*Work item*
Report back the lines in this listing that carry the string "closeBtn".

*Extracted records*
•••••
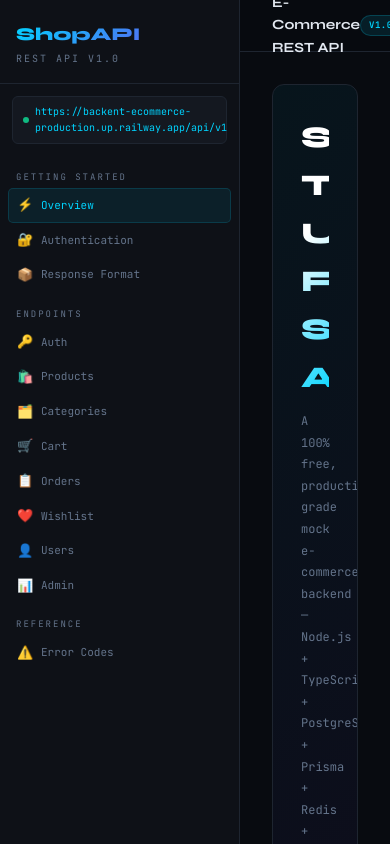
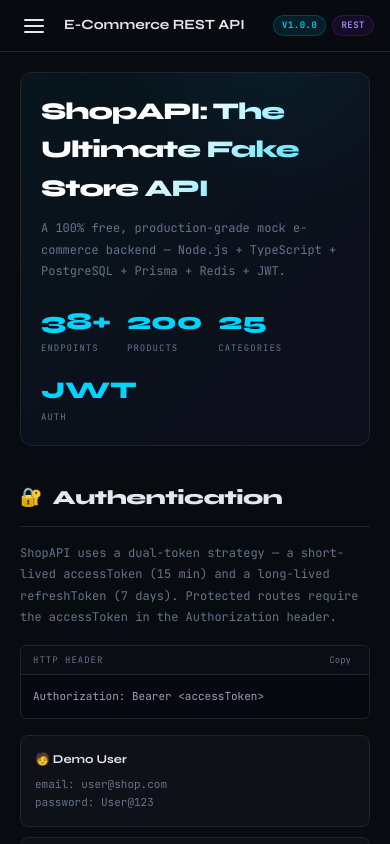
Before and after one commit to TCF-Amar/ecommerce-api-documentations, a React (Create React App) app: page / in a window 390 px wide. Shown: the top 844 px of the page. Built offline with nearby package versions, Linux system fonts and the light colour scheme.

Commit message:
make website responsive with mobile drawer and animation

```diff
--- a/src/App.jsx
+++ b/src/App.jsx
@@ -1,4 +1,4 @@
-import React from 'react';
+import React, { useState } from 'react';
 import styles from './App.module.css';
 import Sidebar from './components/Sidebar';
 import Topbar from './components/Topbar';
@@ -26,10 +26,12 @@ const ALL_SECTION_IDS = [
 ];
 
 export default function App() {
+  const [isSidebarOpen, setIsSidebarOpen] = useState(false);
   const [activeId, setActiveId] = useActiveSection(ALL_SECTION_IDS);
 
   const handleNav = (id) => {
     setActiveId(id);
+    setIsSidebarOpen(false); // Close drawer on mobile after selection
     document.getElementById(id)?.scrollIntoView({ behavior: 'smooth', block: 'start' });
   };
 
@@ -52,10 +54,15 @@ export default function App() {
           ]
         })}
       </script>
-      <Sidebar activeId={activeId} onNav={handleNav} />
+      <Sidebar
+        activeId={activeId}
+        onNav={handleNav}
+        isOpen={isSidebarOpen}
+        onClose={() => setIsSidebarOpen(false)}
+      />
 
       <main className={styles.main}>
-        <Topbar />
+        <Topbar onMenuClick={() => setIsSidebarOpen(true)} />
 
         <div className={styles.content}>
 
--- a/src/App.module.css
+++ b/src/App.module.css
@@ -123,3 +123,26 @@
   padding: 8px;
   border-bottom: 1px solid rgba(30,37,48,0.5);
 }
+
+@media (max-width: 1024px) {
+  .content {
+    padding: 20px;
+  }
+
+  .hero {
+    padding: 20px;
+  }
+
+  .heroTitle {
+    font-size: 24px;
+  }
+
+  .stats {
+    gap: 16px;
+    flex-wrap: wrap;
+  }
+
+  .infoGrid {
+    grid-template-columns: 1fr;
+  }
+}
--- a/src/components/Sidebar.jsx
+++ b/src/components/Sidebar.jsx
@@ -2,11 +2,16 @@ import React from 'react';
 import styles from './Sidebar.module.css';
 import { NAV_SECTIONS } from '../data/endpoints';
 
-export default function Sidebar({ activeId, onNav }) {
+export default function Sidebar({ activeId, onNav, isOpen, onClose }) {
   return (
-    <aside className={styles.sidebar}>
+    <>
+      <div className={`${styles.overlay} ${isOpen ? styles.overlayVisible : ''}`} onClick={onClose} />
+      <aside className={`${styles.sidebar} ${isOpen ? styles.open : ''}`}>
         <div className={styles.logo}>
+          <div className={styles.logoRow}>
             <div className={styles.logoName}>ShopAPI</div>
+            <button className={styles.closeBtn} onClick={onClose}>×</button>
+          </div>
           <div className={styles.logoTag}>REST API v1.0</div>
         </div>
 
@@ -33,5 +38,6 @@ export default function Sidebar({ activeId, onNav }) {
           ))}
         </nav>
       </aside>
+    </>
   );
 }
--- a/src/components/Sidebar.module.css
+++ b/src/components/Sidebar.module.css
@@ -1,5 +1,5 @@
 .sidebar {
-  width: 240px;
+  width: 340px;
   min-width: 240px;
   height: 100vh;
   background: var(--surface);
@@ -9,14 +9,40 @@
   flex-direction: column;
   position: sticky;
   top: 0;
+  transition: transform 0.3s cubic-bezier(0.4, 0, 0.2, 1);
+  z-index: 1000;
 }
 
 .sidebar::-webkit-scrollbar { width: 3px; }
 .sidebar::-webkit-scrollbar-thumb { background: var(--border2); }
 
+.overlay {
+  display: none;
+  position: fixed;
+  inset: 0;
+  background: rgba(0, 0, 0, 0.4);
+  backdrop-filter: blur(4px);
+  z-index: 999;
+  opacity: 0;
+  transition: opacity 0.3s ease;
+  pointer-events: none;
+}
+
+.overlayVisible {
+  display: block;
+  opacity: 1;
+  pointer-events: auto;
+}
+
 .logo {
   padding: 20px 16px 16px;
   border-bottom: 1px solid var(--border);
+}
+
+.logoRow {
+  display: flex;
+  justify-content: space-between;
+  align-items: center;
 }
 
 .logoName {
@@ -28,77 +54,106 @@
   -webkit-text-fill-color: transparent;
 }
 
+.closeBtn {
+  display: none;
+  background: none;
+  border: none;
+  color: var(--muted);
+  font-size: 28px;
+  cursor: pointer;
+  padding: 0 4px;
+  line-height: 1;
+}
+
 .logoTag {
-  font-size: 10px;
+  font-size: 11px;
   color: var(--muted);
-  letter-spacing: 2px;
-  text-transform: uppercase;
+  font-weight: 600;
+  letter-spacing: 0.05em;
   margin-top: 2px;
 }
 
 .baseUrl {
-  margin: 12px;
-  background: var(--surface2);
-  border: 1px solid var(--border);
-  border-radius: 6px;
-  padding: 7px 10px;
-  font-size: 10px;
+  margin: 16px;
+  padding: 10px 12px;
+  background: var(--border);
+  border-radius: 8px;
+  font-family: var(--mono);
+  font-size: 11px;
   color: var(--accent);
   display: flex;
   align-items: center;
-  gap: 6px;
-  cursor: default;
+  gap: 8px;
+  word-break: break-all;
 }
 
 .dot {
   width: 6px;
   height: 6px;
-  background: var(--green);
+  background: var(--accent);
   border-radius: 50%;
-  flex-shrink: 0;
-  animation: pulse 2s infinite;
+  box-shadow: 0 0 8px var(--accent);
 }
 
 .nav {
-  padding: 0 8px 16px;
+  padding: 16px;
   flex: 1;
 }
 
 .navLabel {
-  font-size: 9px;
+  font-size: 11px;
+  font-weight: 700;
   color: var(--muted);
-  letter-spacing: 2px;
   text-transform: uppercase;
-  padding: 14px 8px 4px;
+  letter-spacing: 0.1em;
+  margin: 24px 0 8px 12px;
 }
 
 .navItem {
   display: flex;
   align-items: center;
-  gap: 8px;
-  padding: 6px 8px;
-  border-radius: 5px;
+  gap: 12px;
+  padding: 10px 12px;
+  border-radius: 8px;
+  font-size: 13.5px;
+  font-weight: 500;
+  color: var(--text-dim);
   cursor: pointer;
-  color: var(--muted);
-  font-size: 11px;
-  transition: all 0.15s;
-  border: 1px solid transparent;
+  transition: all 0.2s;
+  margin-bottom: 2px;
 }
 
 .navItem:hover {
-  background: var(--surface2);
+  background: var(--border);
   color: var(--text);
 }
 
-.navItem.active {
-  background: rgba(0, 212, 255, 0.08);
-  color: var(--accent);
-  border-color: rgba(0, 212, 255, 0.15);
+.active {
+  background: rgba(59, 130, 246, 0.1) !important;
+  color: var(--accent) !important;
 }
 
 .navIcon {
-  font-size: 13px;
-  width: 16px;
-  text-align: center;
+  font-size: 16px;
+  width: 20px;
+  display: flex;
+  justify-content: center;
   flex-shrink: 0;
 }
+
+@media (max-width: 1024px) {
+  .sidebar {
+    position: fixed;
+    left: 0;
+    top: 0;
+    transform: translateX(-100%);
+  }
+
+  .open {
+    transform: translateX(0);
+  }
+
+  .closeBtn {
+    display: block;
+  }
+}
--- a/src/components/Topbar.jsx
+++ b/src/components/Topbar.jsx
@@ -1,10 +1,19 @@
 import React from 'react';
 import styles from './Topbar.module.css';
 
-export default function Topbar() {
+export default function Topbar({ onMenuClick }) {
   return (
     <div className={styles.topbar}>
-      <div className={styles.title}>E-Commerce REST API</div>
+      <div className={styles.left}>
+        <button className={styles.menuBtn} onClick={onMenuClick}>
+          <svg width="24" height="24" viewBox="0 0 24 24" fill="none" stroke="currentColor" strokeWidth="2" strokeLinecap="round" strokeLinejoin="round">
+            <line x1="3" y1="12" x2="21" y2="12"></line>
+            <line x1="3" y1="6" x2="21" y2="6"></line>
+            <line x1="3" y1="18" x2="21" y2="18"></line>
+          </svg>
+        </button>
+        <div className={styles.title}>E-Commerce REST API</div>
+      </div>
       <div className={styles.badges}>
         <span className={styles.badgeV}>v1.0.0</span>
         <span className={styles.badgeR}>REST</span>
--- a/src/components/Topbar.module.css
+++ b/src/components/Topbar.module.css
@@ -10,6 +10,27 @@
   align-items: center;
   justify-content: space-between;
   z-index: 50;
+}
+
+.left {
+  display: flex;
+  align-items: center;
+  gap: 12px;
+}
+
+.menuBtn {
+  display: none;
+  background: none;
+  border: none;
+  color: var(--text);
+  padding: 6px;
+  cursor: pointer;
+  border-radius: 6px;
+  transition: background 0.2s;
+}
+
+.menuBtn:hover {
+  background: var(--border);
 }
 
 .title {
@@ -44,3 +65,14 @@
   color: #a78bfa;
   border: 1px solid rgba(124, 58, 237, 0.2);
 }
+
+@media (max-width: 1024px) {
+  .topbar {
+    padding: 0 16px;
+  }
+  .menuBtn {
+    display: flex;
+    align-items: center;
+    justify-content: center;
+  }
+}
```
Lines whose indentation alone changed are shown as unchanged.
•••••
*Problem solution*
+            <button className={styles.closeBtn} onClick={onClose}>×</button>
+.closeBtn {
+  .closeBtn {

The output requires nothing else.